Meanwhile, researchers in two other studies found that people who produced antibodies to the coronavirus were much less likely to test positive again for up to six months or more.
Get the daily edition of The Times of Israel by email and never miss our top news.
The results bode well for vaccines, which cause the immune system to produce antibodies.
Read: COVID-19 antibodies disappear quickly. This does not mean that mass reinfection is approaching
A study published on Wednesday by the New England Journal of Medicine involved more than 12,500 health professionals in hospitals at Oxford University in the United Kingdom. Among the 1,265 who had antibodies to the coronavirus at baseline, only two tested positive for active infection in the next six months and none developed symptoms.
This contrasts with the 11,364 workers who initially had no antibodies; 223 of them tested positive for infection in the next six months or so.
A third study by the National Cancer Institute involved more than 3 million people who had been tested for antibodies in two private laboratories in the United States. Only 0.3% of those who initially had antibodies subsequently tested positive for coronavirus, compared with 3% of those who did not have these antibodies.

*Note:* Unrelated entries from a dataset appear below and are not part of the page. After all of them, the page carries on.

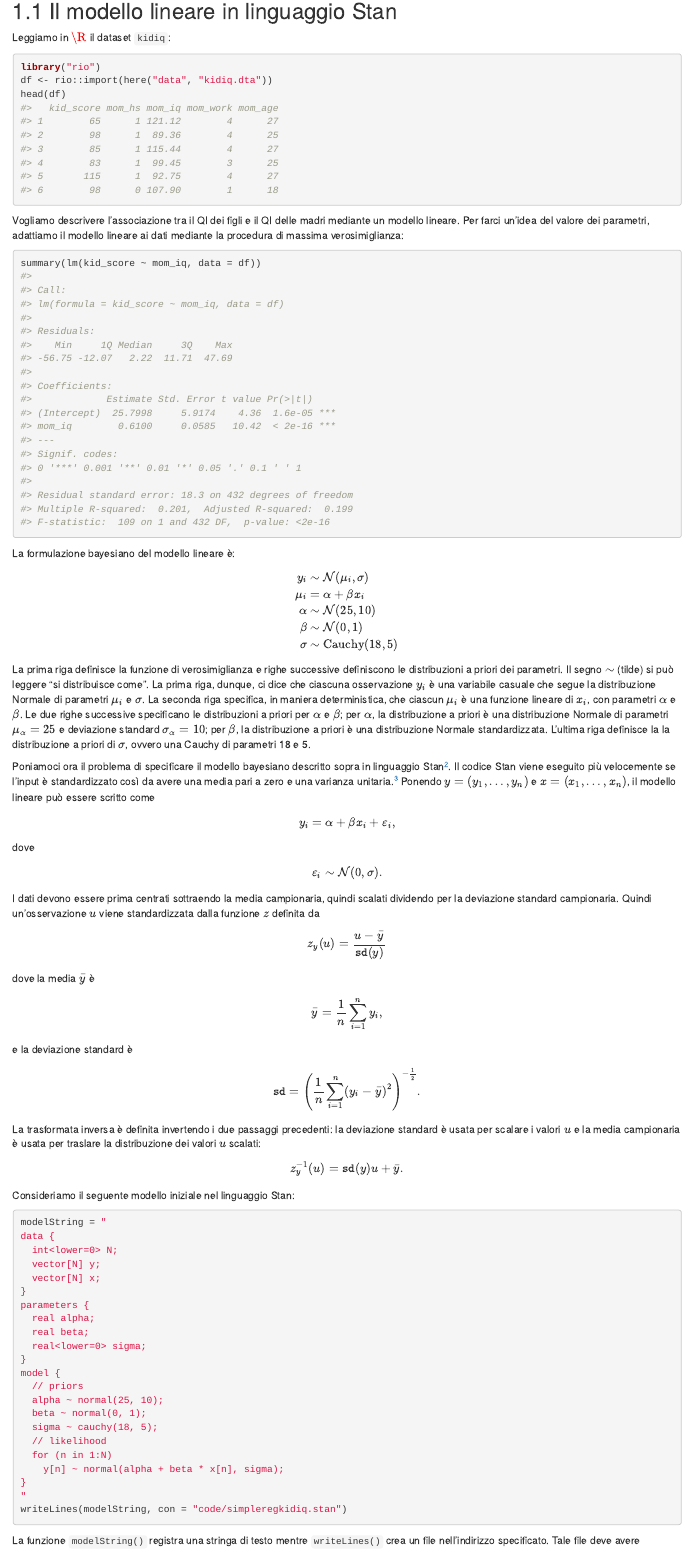
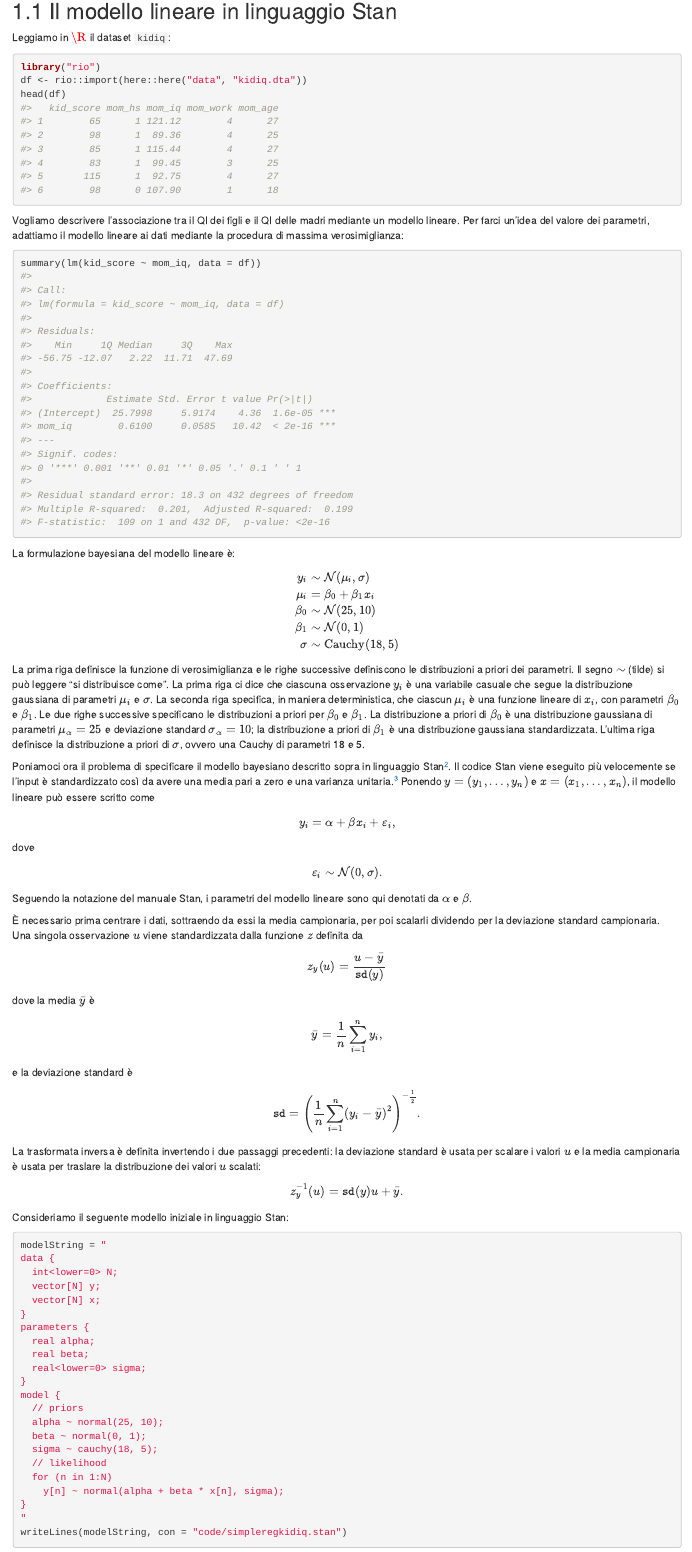
Before and after one commit to ccaudek/ds4psy_2022, an R Markdown document (053_reglin3.Rmd): the page in a window 1100 px wide, from 140 px down. Rendered offline with R 4.5, knitr and Pandoc, with nearby package versions; drawn as R Markdown's standard HTML page in place of the format the file asks for; some code elsewhere in the file could not run offline.

Commit message:
Changed 053

````diff
--- a/053_reglin3.Rmd
+++ b/053_reglin3.Rmd
@@ -13,7 +13,7 @@ Leggiamo in $\R$ il dataset `kidiq`:
 
 ```{r}
 library("rio")
-df <- rio::import(here("data", "kidiq.dta"))
+df <- rio::import(here::here("data", "kidiq.dta"))
 head(df)
 ```
 
@@ -23,19 +23,19 @@ Vogliamo descrivere l'associazione tra il QI dei figli e il QI delle madri media
 summary(lm(kid_score ~ mom_iq, data = df))
 ```
 
-La formulazione bayesiano del modello lineare è:
+La formulazione bayesiana del modello lineare è:
 
 $$
 \begin{aligned}
 y_i &\sim \mathcal{N}(\mu_i, \sigma) \\
-\mu_i &= \alpha + \beta x_i \\
-\alpha &\sim \mathcal{N}(25, 10) \\
-\beta &\sim \mathcal{N}(0, 1) \\
+\mu_i &= \beta_0 + \beta_1 x_i \\
+\beta_0 &\sim \mathcal{N}(25, 10) \\
+\beta_1 &\sim \mathcal{N}(0, 1) \\
 \sigma &\sim \text{Cauchy}(18, 5)
 \end{aligned}
 $$
 
-La prima riga definisce la funzione di verosimiglianza e righe successive definiscono le distribuzioni a priori dei parametri. Il segno $\sim$ (tilde) si può leggere "si distribuisce come". La prima riga, dunque, ci dice che ciascuna osservazione $y_i$ è una variabile casuale che segue la distribuzione Normale di parametri $\mu_i$ e $\sigma$. La seconda riga specifica, in maniera deterministica, che ciascun $\mu_i$ è una funzione lineare di $x_i$, con parametri $\alpha$ e $\beta$. Le due righe successive specificano le distribuzioni a priori per $\alpha$ e $\beta$; per $\alpha$, la distribuzione a priori è una distribuzione Normale di parametri $\mu_{\alpha} = 25$ e deviazione standard $\sigma_{\alpha} = 10$; per  $\beta$, la distribuzione a priori è una distribuzione Normale standardizzata. L'ultima riga definisce la la distribuzione a priori di $\sigma$, ovvero una Cauchy di parametri 18 e 5.
+La prima riga definisce la funzione di verosimiglianza e le righe successive definiscono le distribuzioni a priori dei parametri. Il segno $\sim$ (tilde) si può leggere "si distribuisce come". La prima riga ci dice che ciascuna osservazione $y_i$ è una variabile casuale che segue la distribuzione gaussiana di parametri $\mu_i$ e $\sigma$. La seconda riga specifica, in maniera deterministica, che ciascun $\mu_i$ è una funzione lineare di $x_i$, con parametri $\beta_0$ e $\beta_1$. Le due righe successive specificano le distribuzioni a priori per $\beta_0$ e $\beta_1$. La distribuzione a priori di $\beta_0$ è una distribuzione gaussiana di parametri $\mu_{\alpha} = 25$ e deviazione standard $\sigma_{\alpha} = 10$; la distribuzione a priori di $\beta_1$ è una distribuzione gaussiana standardizzata. L'ultima riga definisce la distribuzione a priori di $\sigma$, ovvero una Cauchy di parametri 18 e 5.
 
 Poniamoci ora il problema di specificare il modello bayesiano descritto sopra in linguaggio Stan^[Nella discussione che segue ripeto pari pari ciò che è riportato nel manuale del linguaggio [Stan](https://mc-stan.org/docs/2_27/stan-users-guide/standardizing-predictors-and-outputs.html).]. Il codice Stan viene eseguito più velocemente se l'input è standardizzato così da avere una media pari a zero e una varianza unitaria.^[Si noti un punto importante. Il fatto di standardizzare i dati fa in modo che le distribuzioni a priori sui parametri vadano espresse sulla scala delle v.c. normali standardizzate. Se centriamo sullo 0 tali distribuzioni a priori, con una deviazione standard dell'ordine di grandezza dell'unità, i discorsi sull'arbitrarietà delle distribuzioni a priori perdono di significato: nel caso di dati standardizzati le distribuzioni a priori formulate come indicato sopra sono distribuzioni debolmente informative il cui unico scopo è la regolarizzazione dei dati, ovvero di mantenere le inferenze in una gamma ragionevole di valori; ciò contribuisce nel contempo a limitare l'influenza eccessiva delle osservazioni estreme (valori anomali) --- quello che è importante è che tali distribuzioni a priori non introducono alcuna distorsione sistematica nella stima a posteriori.] Ponendo $y = (y_1, \dots, y_n)$ e $x = (x_1, \dots, x_n)$, il modello lineare può essere scritto come
 
@@ -49,7 +49,9 @@ $$
 \varepsilon_i \sim \mathcal{N}(0, \sigma).
 $$
 
-I dati devono essere prima centrati sottraendo la media campionaria, quindi scalati dividendo per la deviazione standard campionaria. Quindi un'osservazione $u$ viene standardizzata dalla funzione $z$ definita da
+Seguendo la notazione del manuale Stan, i parametri del modello lineare sono qui denotati da $\alpha$ e $\beta$.
+
+È necessario prima centrare i dati, sottraendo da essi la media campionaria, per poi scalarli dividendo per la deviazione standard campionaria. Una singola osservazione $u$ viene standardizzata dalla funzione $z$ definita da
 
 $$
 z_y(u) = \frac{u - \bar{y}}{\texttt{sd}(y)}
@@ -72,7 +74,7 @@ $$
 z_y^{-1}(u) = \texttt{sd}(y)u + \bar{y}.
 $$
 
-Consideriamo il seguente modello iniziale nel linguaggio Stan:
+Consideriamo il seguente modello iniziale in linguaggio Stan:
 
 ```{r}
 modelString = "
--- a/_bookdown.yml
+++ b/_bookdown.yml
@@ -44,8 +44,8 @@ rmd_files:
     # - "046_ppc.Rmd"
     # - "050_normal_normal_mod.Rmd"
     # - "051_reglin1.Rmd"
-    - "052_reglin2.Rmd"
-    # - "053_reglin3.Rmd"
+    # - "052_reglin2.Rmd"
+    - "053_reglin3.Rmd"
     # - "054_reglin4.Rmd"
     # - "055_reglin5.Rmd"
     # # - "056_reglin6.Rmd"
````
Also changed, not shown: 053_reglin3.Rmd (19 more changed lines), 8 other files.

The results showed that people with antibodies to natural infections were “at a much lower risk … in the order of the same type of protection you would get from an effective vaccine”, of catching the virus again, said Dr. Ned Sharpless, director of the US National Cancer Institute.
“It is very, very rare” to be infected again, he said.
The institute’s study had nothing to do with cancer – many federal researchers began to work with the coronavirus because of the pandemic.
“It’s very gratifying” to see that Oxford researchers observed the same risk reduction – 10 times less likely to have a second infection if antibodies were present, Sharpless said.
His institute’s report was published on a website that scientists use to share research and is being analyzed by a leading medical publication.
The findings “are not a surprise … but they are really comforting because they tell people that immunity to the virus is common,” said Joshua Wolf, an infectious disease specialist at St. Jude Children’s Research Hospital in Memphis, who was not involved in none of the studies.
“We don’t know the length of that immunity,” added Wolf. Cases of people receiving COVID-19 more than once have been confirmed, so “people still need to protect themselves and others by preventing reinfection”.